• Task item:
Wherever a line in the data holds the word "USERS", pull that line out.

──────── Material provided ────────

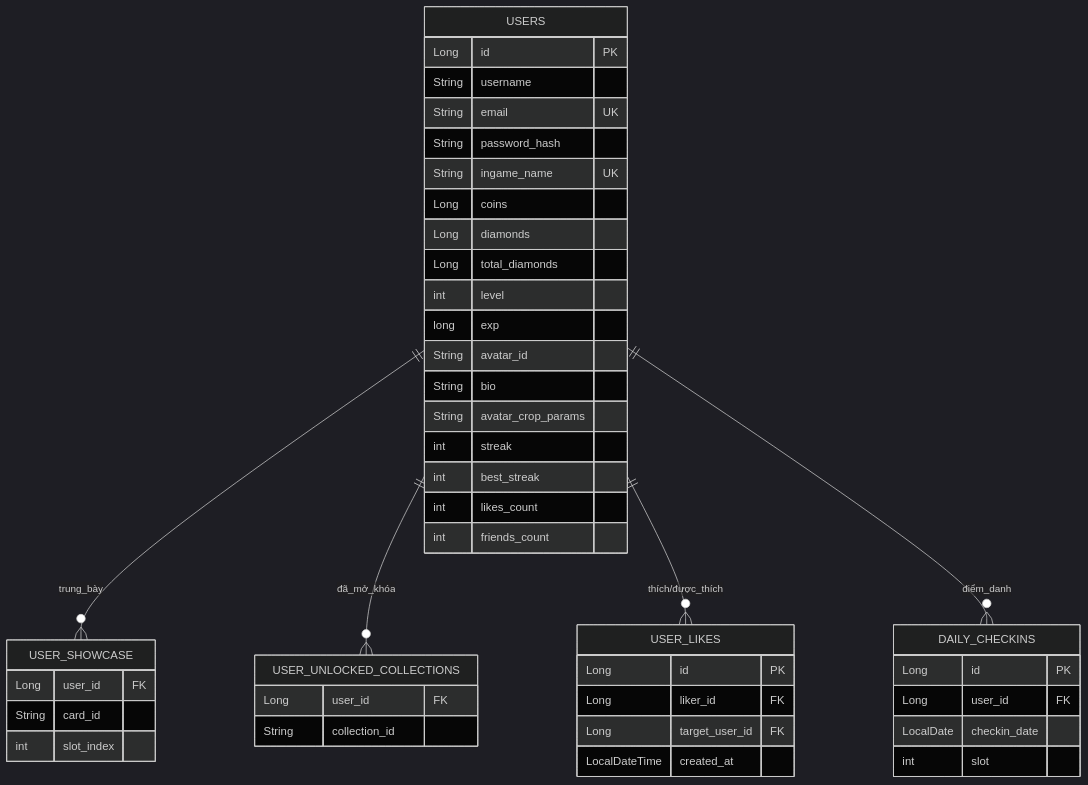
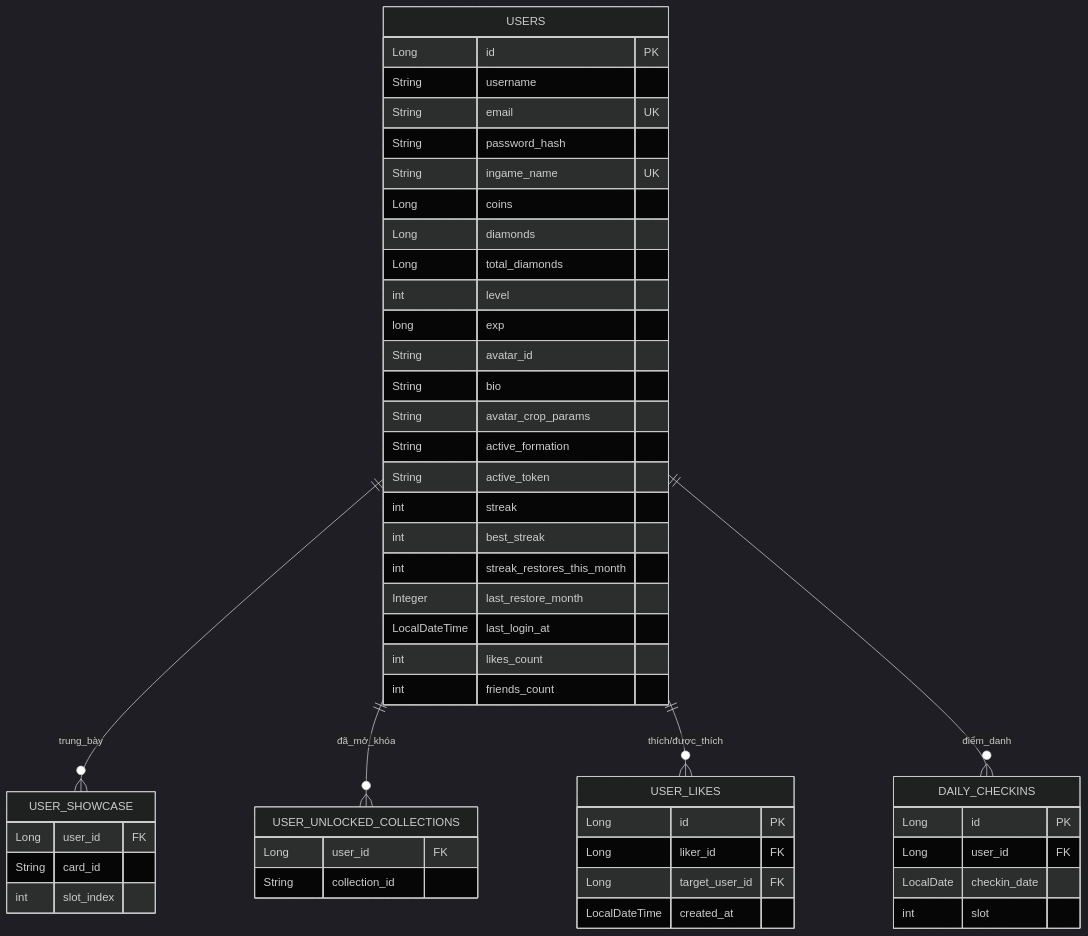
The second of 6 diagrams in 01_backend_architecture.md (binss-AUG/Mosco-Android), drawn with Mermaid before and after one commit. The commit also changed other lines of this file, not shown here.

````diff
--- a/01_backend_architecture.md
+++ b/01_backend_architecture.md
@@ -88,48 +88,53 @@
 ```mermaid
 %%{init: {'theme': 'dark', 'themeVariables': {'fontSize': '16px', 'fontFamily': 'Inter, Arial, sans-serif', 'labelFontSize': '14px'}}}%%
 erDiagram
     USERS {
         Long id PK
         String username
         String email UK
         String password_hash
         String ingame_name UK
         Long coins
         Long diamonds
         Long total_diamonds
         int level
         long exp
         String avatar_id
         String bio
         String avatar_crop_params
+        String active_formation
+        String active_token
         int streak
         int best_streak
+        int streak_restores_this_month
+        Integer last_restore_month
+        LocalDateTime last_login_at
         int likes_count
         int friends_count
     }
     USER_SHOWCASE {
         Long user_id FK
         String card_id
         int slot_index
     }
     USER_UNLOCKED_COLLECTIONS {
         Long user_id FK
         String collection_id
     }
     USER_LIKES {
         Long id PK
         Long liker_id FK
         Long target_user_id FK
         LocalDateTime created_at
     }
     DAILY_CHECKINS {
         Long id PK
         Long user_id FK
         LocalDate checkin_date
         int slot
     }
     USERS ||--o{ USER_SHOWCASE : "trung_bày"
     USERS ||--o{ USER_UNLOCKED_COLLECTIONS : "đã_mở_khóa"
     USERS ||--o{ USER_LIKES : "thích/được_thích"
     USERS ||--o{ DAILY_CHECKINS : "điểm_danh"
 ```
````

────────

• Result for this task:
     USERS {
     USERS ||--o{ USER_SHOWCASE : "trung_bày"
     USERS ||--o{ USER_UNLOCKED_COLLECTIONS : "đã_mở_khóa"
     USERS ||--o{ USER_LIKES : "thích/được_thích"
     USERS ||--o{ DAILY_CHECKINS : "điểm_danh"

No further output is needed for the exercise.